Work item
What lines in the records below contain the string "should"? Copy every one.

BEGIN Dataset extract

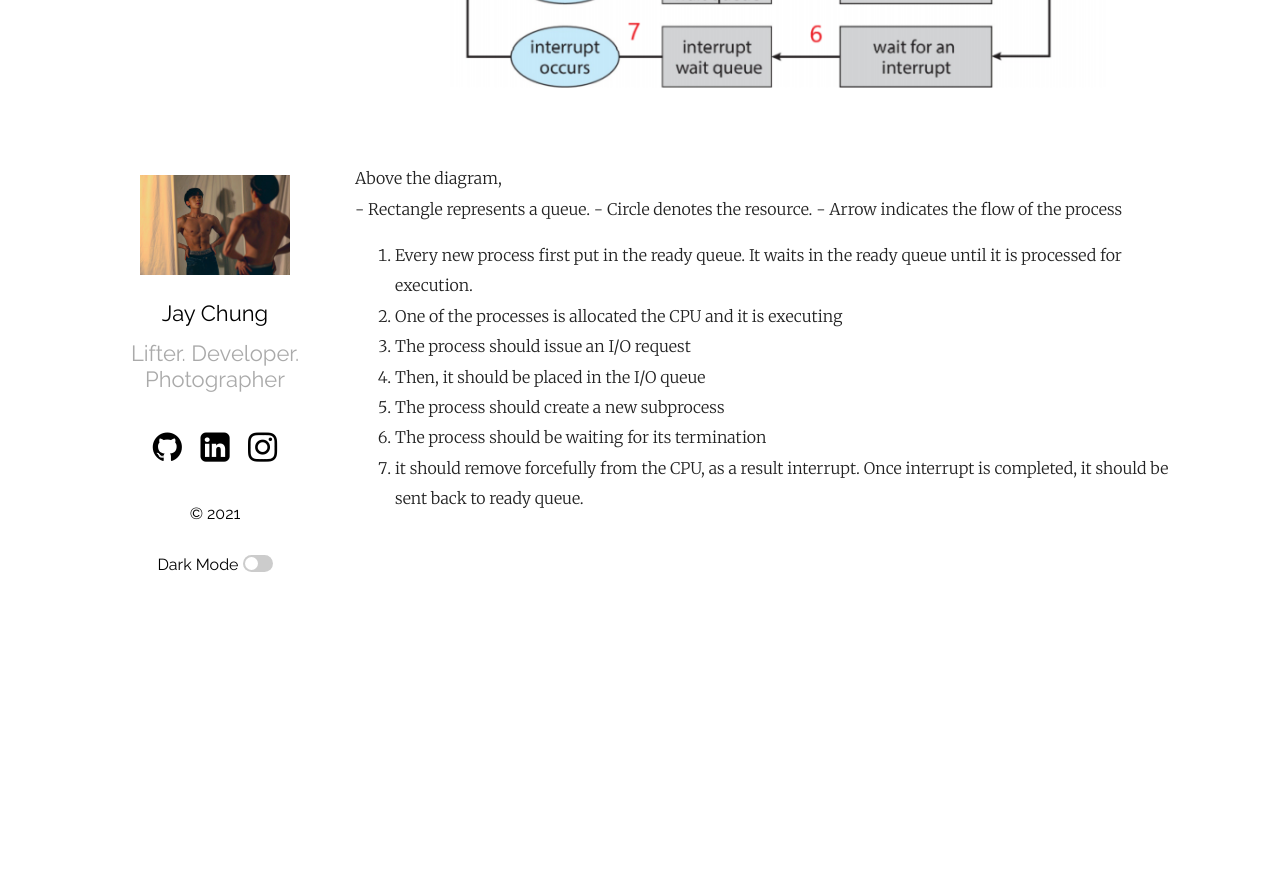
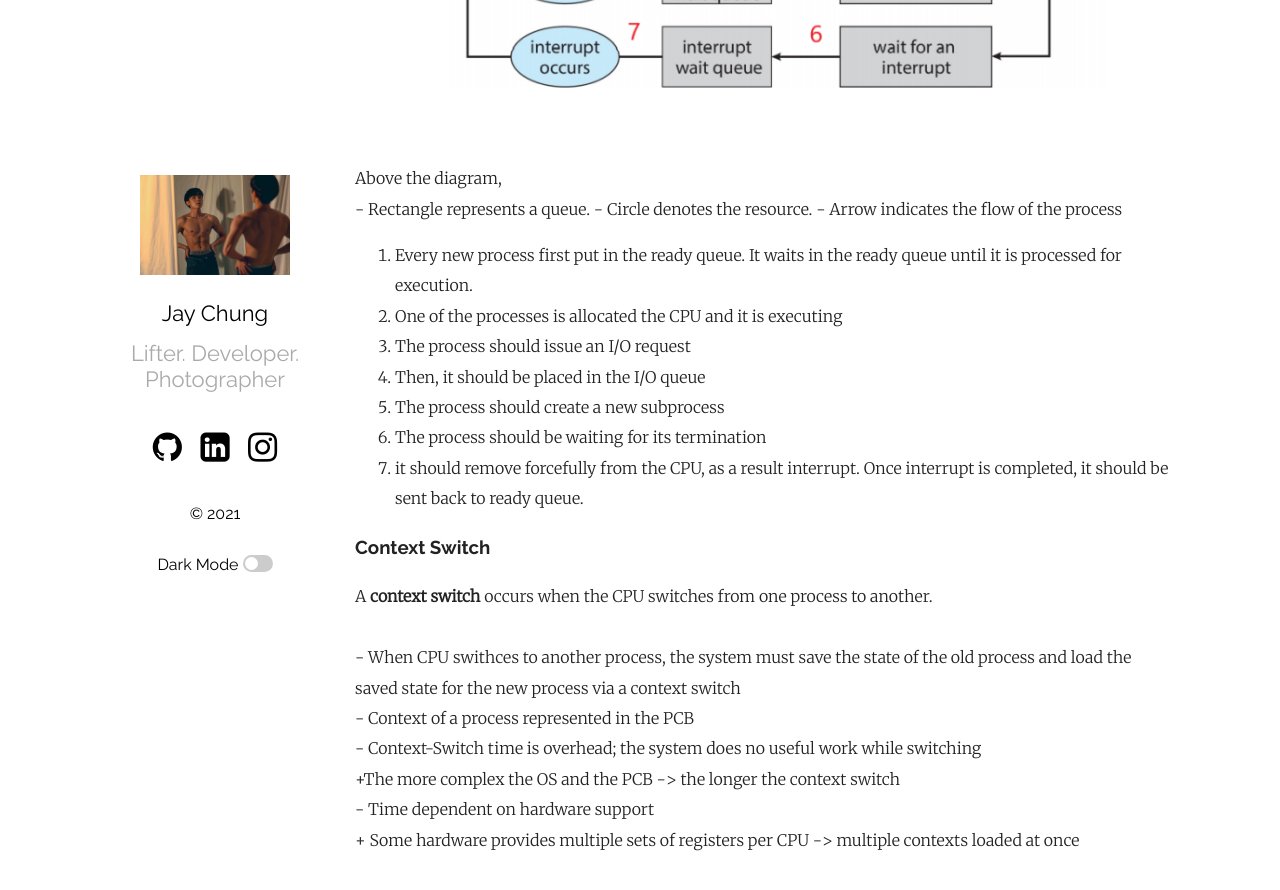
Before and after one commit to healthgongdoll/healthgongdoll.github.io, a Jekyll site: the page built from _posts/2021-08-24-ProcessScheduling.markdown, in a window 1280 px wide and 900 px high, scrolled down 764 px. Shown: the top 890 px of the window. Built offline with Jekyll 4.4.1, drawn with Linux system fonts in a browser that asks for light colours; before the commit the page ends 1323 px from its top, so only the background shows below that.

Commit message:
Blog Update

```diff
--- a/_posts/2021-08-24-ProcessScheduling.markdown
+++ b/_posts/2021-08-24-ProcessScheduling.markdown
@@ -30,6 +30,16 @@ Above the diagram, <br/>
 5. The process should create a new subprocess<br/>
 6. The process should be waiting for its termination<br/>
 7. it should remove forcefully from the CPU, as a result interrupt. Once interrupt is completed, it should be sent back to ready queue. <br/>
+
+### **Context Switch** <br/>
+A **context switch** occurs when the CPU switches from one process to another. <br/>
+<br/>
+	- When CPU swithces to another process, the system must save the state of the old process and load the saved state for the new process via a context switch <br/>
+	- Context of a process represented in the PCB<br/>
+	- Context-Switch time is overhead; the system does no useful work while switching <br/>
+		+The more complex the OS and the PCB -> the longer the context switch <br/>
+	- Time dependent on hardware support <br/>
+		+ Some hardware provides multiple sets of registers per CPU -> multiple contexts loaded at once<br/>
 
 
 
```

END Dataset extract

Answer section
 5. The process should create a new subprocess<br/>
 6. The process should be waiting for its termination<br/>
 7. it should remove forcefully from the CPU, as a result interrupt. Once interrupt is completed, it should be sent back to ready queue. <br/>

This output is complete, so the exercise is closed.